**Task statement**
The goal is an unaltered copy of the records below, minus any images.

-*-

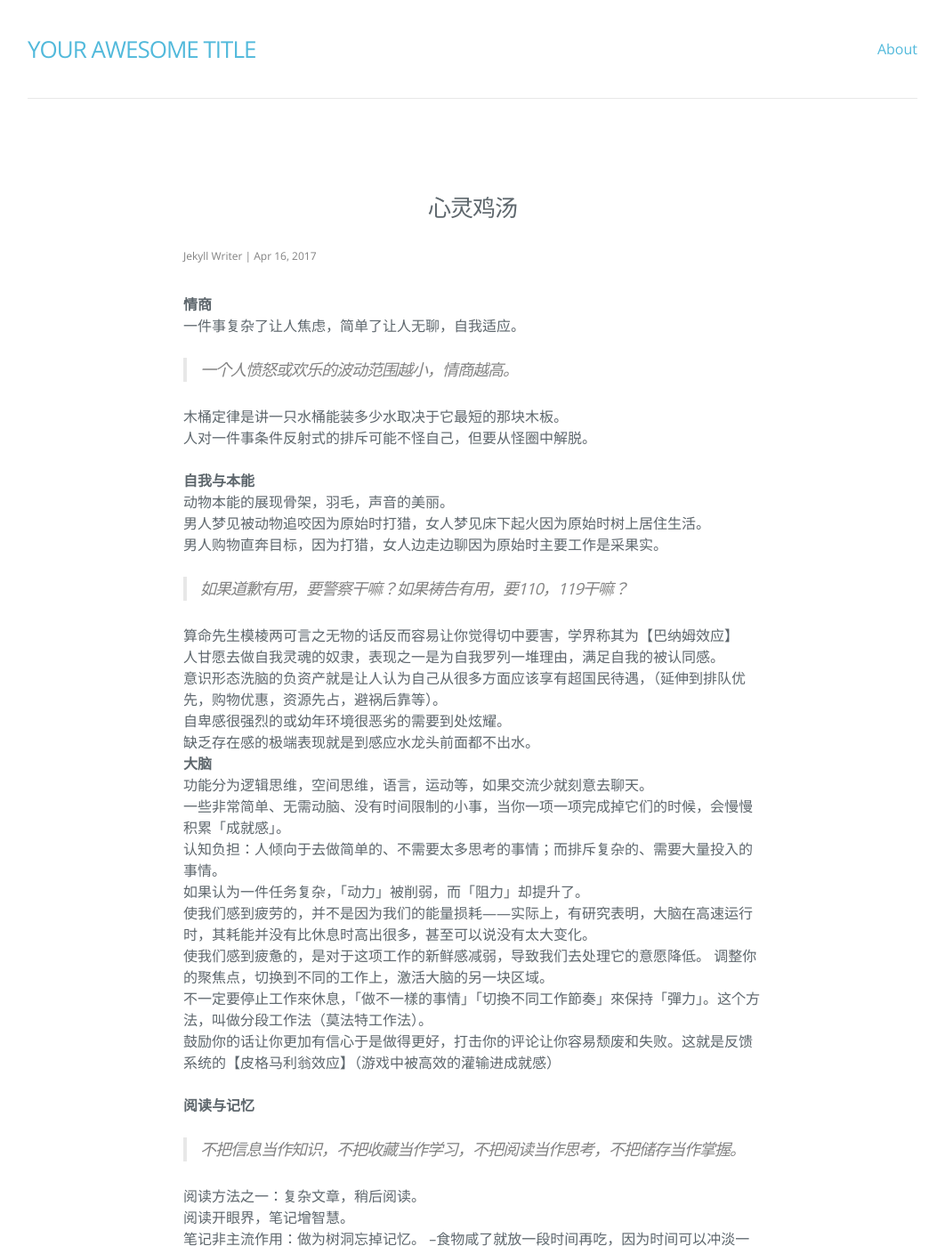
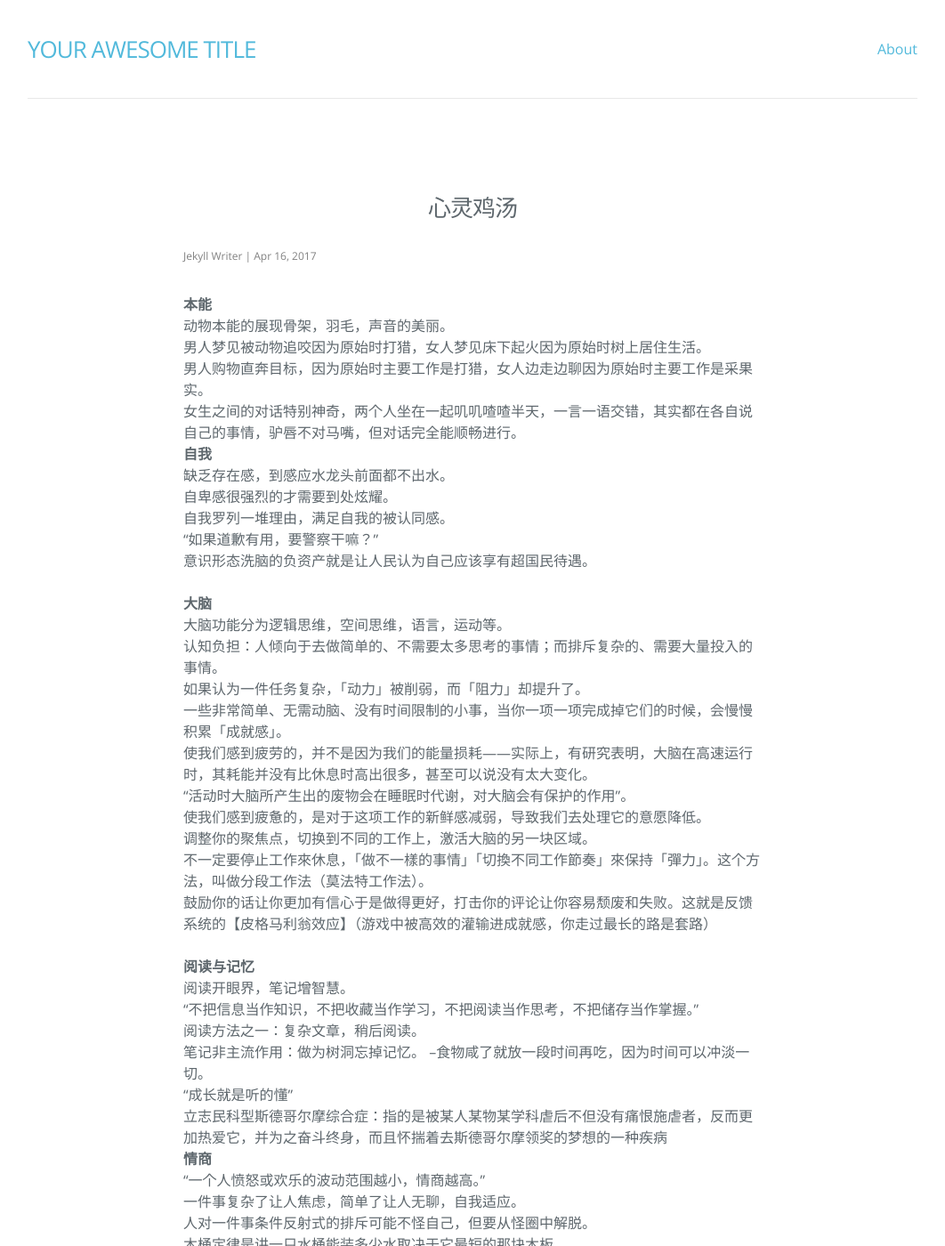
Before and after one commit to hebbank/aceo, a Jekyll site: the page built from _posts/2017-04-16-jt.md, in a window 1280 px wide and 1400 px high. Shown: the whole window at 89% size, without its empty margins (109-1171 px from the left). Built offline with Jekyll 4.4.1, drawn with Linux system fonts in a browser that asks for light colours; nearby versions of some CDN libraries; some of the changed text lies outside the part shown.

Commit message:
Update 心灵鸡汤

```diff
--- a/_posts/2017-04-16-jt.md
+++ b/_posts/2017-04-16-jt.md
@@ -4,47 +4,47 @@ layout: post
 categories: 心灵鸡汤
 tags: 鸡汤
 ---
-**情商**
-一件事复杂了让人焦虑，简单了让人无聊，自我适应。
-> 一个人愤怒或欢乐的波动范围越小，情商越高。
-
-木桶定律是讲一只水桶能装多少水取决于它最短的那块木板。
-人对一件事条件反射式的排斥可能不怪自己，但要从怪圈中解脱。
-
-**自我与本能**
+**本能**
 动物本能的展现骨架，羽毛，声音的美丽。
 男人梦见被动物追咬因为原始时打猎，女人梦见床下起火因为原始时树上居住生活。
-男人购物直奔目标，因为打猎，女人边走边聊因为原始时主要工作是采果实。
+男人购物直奔目标，因为原始时主要工作是打猎，女人边走边聊因为原始时主要工作是采果实。
+女生之间的对话特别神奇，两个人坐在一起叽叽喳喳半天，一言一语交错，其实都在各自说自己的事情，驴唇不对马嘴，但对话完全能顺畅进行。
+**自我**
+缺乏存在感，到感应水龙头前面都不出水。
+自卑感很强烈的才需要到处炫耀。
+自我罗列一堆理由，满足自我的被认同感。
+“如果道歉有用，要警察干嘛？”
+意识形态洗脑的负资产就是让人民认为自己应该享有超国民待遇。
 
-> 如果道歉有用，要警察干嘛？如果祷告有用，要110，119干嘛？
-
-算命先生模棱两可言之无物的话反而容易让你觉得切中要害，学界称其为【巴纳姆效应】
-人甘愿去做自我灵魂的奴隶，表现之一是为自我罗列一堆理由，满足自我的被认同感。
-意识形态洗脑的负资产就是让人认为自己从很多方面应该享有超国民待遇，（延伸到排队优先，购物优惠，资源先占，避祸后靠等）。
-自卑感很强烈的或幼年环境很恶劣的需要到处炫耀。
-缺乏存在感的极端表现就是到感应水龙头前面都不出水。
 **大脑**
-功能分为逻辑思维，空间思维，语言，运动等，如果交流少就刻意去聊天。
-一些非常简单、无需动脑、没有时间限制的小事，当你一项一项完成掉它们的时候，会慢慢积累「成就感」。
+大脑功能分为逻辑思维，空间思维，语言，运动等。
 认知负担：人倾向于去做简单的、不需要太多思考的事情；而排斥复杂的、需要大量投入的事情。
 如果认为一件任务复杂，「动力」被削弱，而「阻力」却提升了。
+一些非常简单、无需动脑、没有时间限制的小事，当你一项一项完成掉它们的时候，会慢慢积累「成就感」。
 使我们感到疲劳的，并不是因为我们的能量损耗——实际上，有研究表明，大脑在高速运行时，其耗能并没有比休息时高出很多，甚至可以说没有太大变化。
+“活动时大脑所产生出的废物会在睡眠时代谢，对大脑会有保护的作用”。
 使我们感到疲惫的，是对于这项工作的新鲜感减弱，导致我们去处理它的意愿降低。
 调整你的聚焦点，切换到不同的工作上，激活大脑的另一块区域。
 不一定要停止工作來休息，「做不一樣的事情」「切換不同工作節奏」來保持「彈力」。这个方法，叫做分段工作法（莫法特工作法）。
-鼓励你的话让你更加有信心于是做得更好，打击你的评论让你容易颓废和失败。这就是反馈系统的【皮格马利翁效应】（游戏中被高效的灌输进成就感）
+鼓励你的话让你更加有信心于是做得更好，打击你的评论让你容易颓废和失败。这就是反馈系统的【皮格马利翁效应】（游戏中被高效的灌输进成就感，你走过最长的路是套路）
 
 **阅读与记忆**
-> 不把信息当作知识，不把收藏当作学习，不把阅读当作思考，不把储存当作掌握。
-
+阅读开眼界，笔记增智慧。
+“不把信息当作知识，不把收藏当作学习，不把阅读当作思考，不把储存当作掌握。”
 阅读方法之一：复杂文章，稍后阅读。
-阅读开眼界，笔记增智慧。
 笔记非主流作用：做为树洞忘掉记忆。 --食物咸了就放一段时间再吃，因为时间可以冲淡一切。
-> 成长就是听的懂。
+“成长就是听的懂”
+立志民科型斯德哥尔摩综合症：指的是被某人某物某学科虐后不但没有痛恨施虐者，反而更加热爱它，并为之奋斗终身，而且怀揣着去斯德哥尔摩领奖的梦想的一种疾病
+**情商**
+“一个人愤怒或欢乐的波动范围越小，情商越高。”
+一件事复杂了让人焦虑，简单了让人无聊，自我适应。
+人对一件事条件反射式的排斥可能不怪自己，但要从怪圈中解脱。
+木桶定律是讲一只水桶能装多少水取决于它最短的那块木板。
 
 **时间**
 罗马不是一天建成的，想做事永远不晚。
 相同的一段时间，可以发愁怎样度过，也可以觉得不够用--人可以主动改变时间的质量。
+马太效应：拥有的越多，得到的越多，拥有的越少，得到的越少。
 
 > 作家格拉德威尔在《异类》一书中指出：“人们眼中的天才之所以卓越非凡，并非天资超人一等，而是付出了持续不断的努力。1万小时的锤炼是任何人从平凡变成世界级大师的必要条件。”
 
@@ -54,7 +54,10 @@ tags: 鸡汤
 **社交**
 > 人类最初拥有共同的语言，大家商量要建一座通向天堂的梯子。上帝知道后，使人类不再说同一种语言，于是通向天堂的梯子也因为语言的不通、沟通的不畅顺最终没能建成。
 
-现代社会人们想尽一切办法降低沟通成本。
+现代社会人们努力降低沟通成本。
 律己是宗教，律人是邪教。
+生气是用别人的错误惩罚自己。
 自己耽误一些时间没感觉，别人耽误自己相同的时间就无法忍受。
-生气是用别人的错误惩罚自己。
+人为了大目标，牺牲小利益。现实中的例子：打麻将不胡牌，打扑克从大往小出，
+扑克游戏不暴露情绪是策略，不等于不沟通；也不能为了隐藏情绪选择自闭症。
+反向斯德哥尔摩综合症：仇恨对自己好的人。
```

-*-

**Result below**
Before and after one commit to hebbank/aceo, a Jekyll site: the page built from _posts/2017-04-16-jt.md, in a window 1280 px wide and 1400 px high. Shown: the whole window at 89% size, without its empty margins (109-1171 px from the left). Built offline with Jekyll 4.4.1, drawn with Linux system fonts in a browser that asks for light colours; nearby versions of some CDN libraries; some of the changed text lies outside the part shown.

Commit message:
Update 心灵鸡汤

```diff
--- a/_posts/2017-04-16-jt.md
+++ b/_posts/2017-04-16-jt.md
@@ -4,47 +4,47 @@ layout: post
 categories: 心灵鸡汤
 tags: 鸡汤
 ---
-**情商**
-一件事复杂了让人焦虑，简单了让人无聊，自我适应。
-> 一个人愤怒或欢乐的波动范围越小，情商越高。
-
-木桶定律是讲一只水桶能装多少水取决于它最短的那块木板。
-人对一件事条件反射式的排斥可能不怪自己，但要从怪圈中解脱。
-
-**自我与本能**
+**本能**
 动物本能的展现骨架，羽毛，声音的美丽。
 男人梦见被动物追咬因为原始时打猎，女人梦见床下起火因为原始时树上居住生活。
-男人购物直奔目标，因为打猎，女人边走边聊因为原始时主要工作是采果实。
+男人购物直奔目标，因为原始时主要工作是打猎，女人边走边聊因为原始时主要工作是采果实。
+女生之间的对话特别神奇，两个人坐在一起叽叽喳喳半天，一言一语交错，其实都在各自说自己的事情，驴唇不对马嘴，但对话完全能顺畅进行。
+**自我**
+缺乏存在感，到感应水龙头前面都不出水。
+自卑感很强烈的才需要到处炫耀。
+自我罗列一堆理由，满足自我的被认同感。
+“如果道歉有用，要警察干嘛？”
+意识形态洗脑的负资产就是让人民认为自己应该享有超国民待遇。
 
-> 如果道歉有用，要警察干嘛？如果祷告有用，要110，119干嘛？
-
-算命先生模棱两可言之无物的话反而容易让你觉得切中要害，学界称其为【巴纳姆效应】
-人甘愿去做自我灵魂的奴隶，表现之一是为自我罗列一堆理由，满足自我的被认同感。
-意识形态洗脑的负资产就是让人认为自己从很多方面应该享有超国民待遇，（延伸到排队优先，购物优惠，资源先占，避祸后靠等）。
-自卑感很强烈的或幼年环境很恶劣的需要到处炫耀。
-缺乏存在感的极端表现就是到感应水龙头前面都不出水。
 **大脑**
-功能分为逻辑思维，空间思维，语言，运动等，如果交流少就刻意去聊天。
-一些非常简单、无需动脑、没有时间限制的小事，当你一项一项完成掉它们的时候，会慢慢积累「成就感」。
+大脑功能分为逻辑思维，空间思维，语言，运动等。
 认知负担：人倾向于去做简单的、不需要太多思考的事情；而排斥复杂的、需要大量投入的事情。
 如果认为一件任务复杂，「动力」被削弱，而「阻力」却提升了。
+一些非常简单、无需动脑、没有时间限制的小事，当你一项一项完成掉它们的时候，会慢慢积累「成就感」。
 使我们感到疲劳的，并不是因为我们的能量损耗——实际上，有研究表明，大脑在高速运行时，其耗能并没有比休息时高出很多，甚至可以说没有太大变化。
+“活动时大脑所产生出的废物会在睡眠时代谢，对大脑会有保护的作用”。
 使我们感到疲惫的，是对于这项工作的新鲜感减弱，导致我们去处理它的意愿降低。
 调整你的聚焦点，切换到不同的工作上，激活大脑的另一块区域。
 不一定要停止工作來休息，「做不一樣的事情」「切換不同工作節奏」來保持「彈力」。这个方法，叫做分段工作法（莫法特工作法）。
-鼓励你的话让你更加有信心于是做得更好，打击你的评论让你容易颓废和失败。这就是反馈系统的【皮格马利翁效应】（游戏中被高效的灌输进成就感）
+鼓励你的话让你更加有信心于是做得更好，打击你的评论让你容易颓废和失败。这就是反馈系统的【皮格马利翁效应】（游戏中被高效的灌输进成就感，你走过最长的路是套路）
 
 **阅读与记忆**
-> 不把信息当作知识，不把收藏当作学习，不把阅读当作思考，不把储存当作掌握。
-
+阅读开眼界，笔记增智慧。
+“不把信息当作知识，不把收藏当作学习，不把阅读当作思考，不把储存当作掌握。”
 阅读方法之一：复杂文章，稍后阅读。
-阅读开眼界，笔记增智慧。
 笔记非主流作用：做为树洞忘掉记忆。 --食物咸了就放一段时间再吃，因为时间可以冲淡一切。
-> 成长就是听的懂。
+“成长就是听的懂”
+立志民科型斯德哥尔摩综合症：指的是被某人某物某学科虐后不但没有痛恨施虐者，反而更加热爱它，并为之奋斗终身，而且怀揣着去斯德哥尔摩领奖的梦想的一种疾病
+**情商**
+“一个人愤怒或欢乐的波动范围越小，情商越高。”
+一件事复杂了让人焦虑，简单了让人无聊，自我适应。
+人对一件事条件反射式的排斥可能不怪自己，但要从怪圈中解脱。
+木桶定律是讲一只水桶能装多少水取决于它最短的那块木板。
 
 **时间**
 罗马不是一天建成的，想做事永远不晚。
 相同的一段时间，可以发愁怎样度过，也可以觉得不够用--人可以主动改变时间的质量。
+马太效应：拥有的越多，得到的越多，拥有的越少，得到的越少。
 
 > 作家格拉德威尔在《异类》一书中指出：“人们眼中的天才之所以卓越非凡，并非天资超人一等，而是付出了持续不断的努力。1万小时的锤炼是任何人从平凡变成世界级大师的必要条件。”
 
@@ -54,7 +54,10 @@ tags: 鸡汤
 **社交**
 > 人类最初拥有共同的语言，大家商量要建一座通向天堂的梯子。上帝知道后，使人类不再说同一种语言，于是通向天堂的梯子也因为语言的不通、沟通的不畅顺最终没能建成。
 
-现代社会人们想尽一切办法降低沟通成本。
+现代社会人们努力降低沟通成本。
 律己是宗教，律人是邪教。
+生气是用别人的错误惩罚自己。
 自己耽误一些时间没感觉，别人耽误自己相同的时间就无法忍受。
-生气是用别人的错误惩罚自己。
+人为了大目标，牺牲小利益。现实中的例子：打麻将不胡牌，打扑克从大往小出，
+扑克游戏不暴露情绪是策略，不等于不沟通；也不能为了隐藏情绪选择自闭症。
+反向斯德哥尔摩综合症：仇恨对自己好的人。
```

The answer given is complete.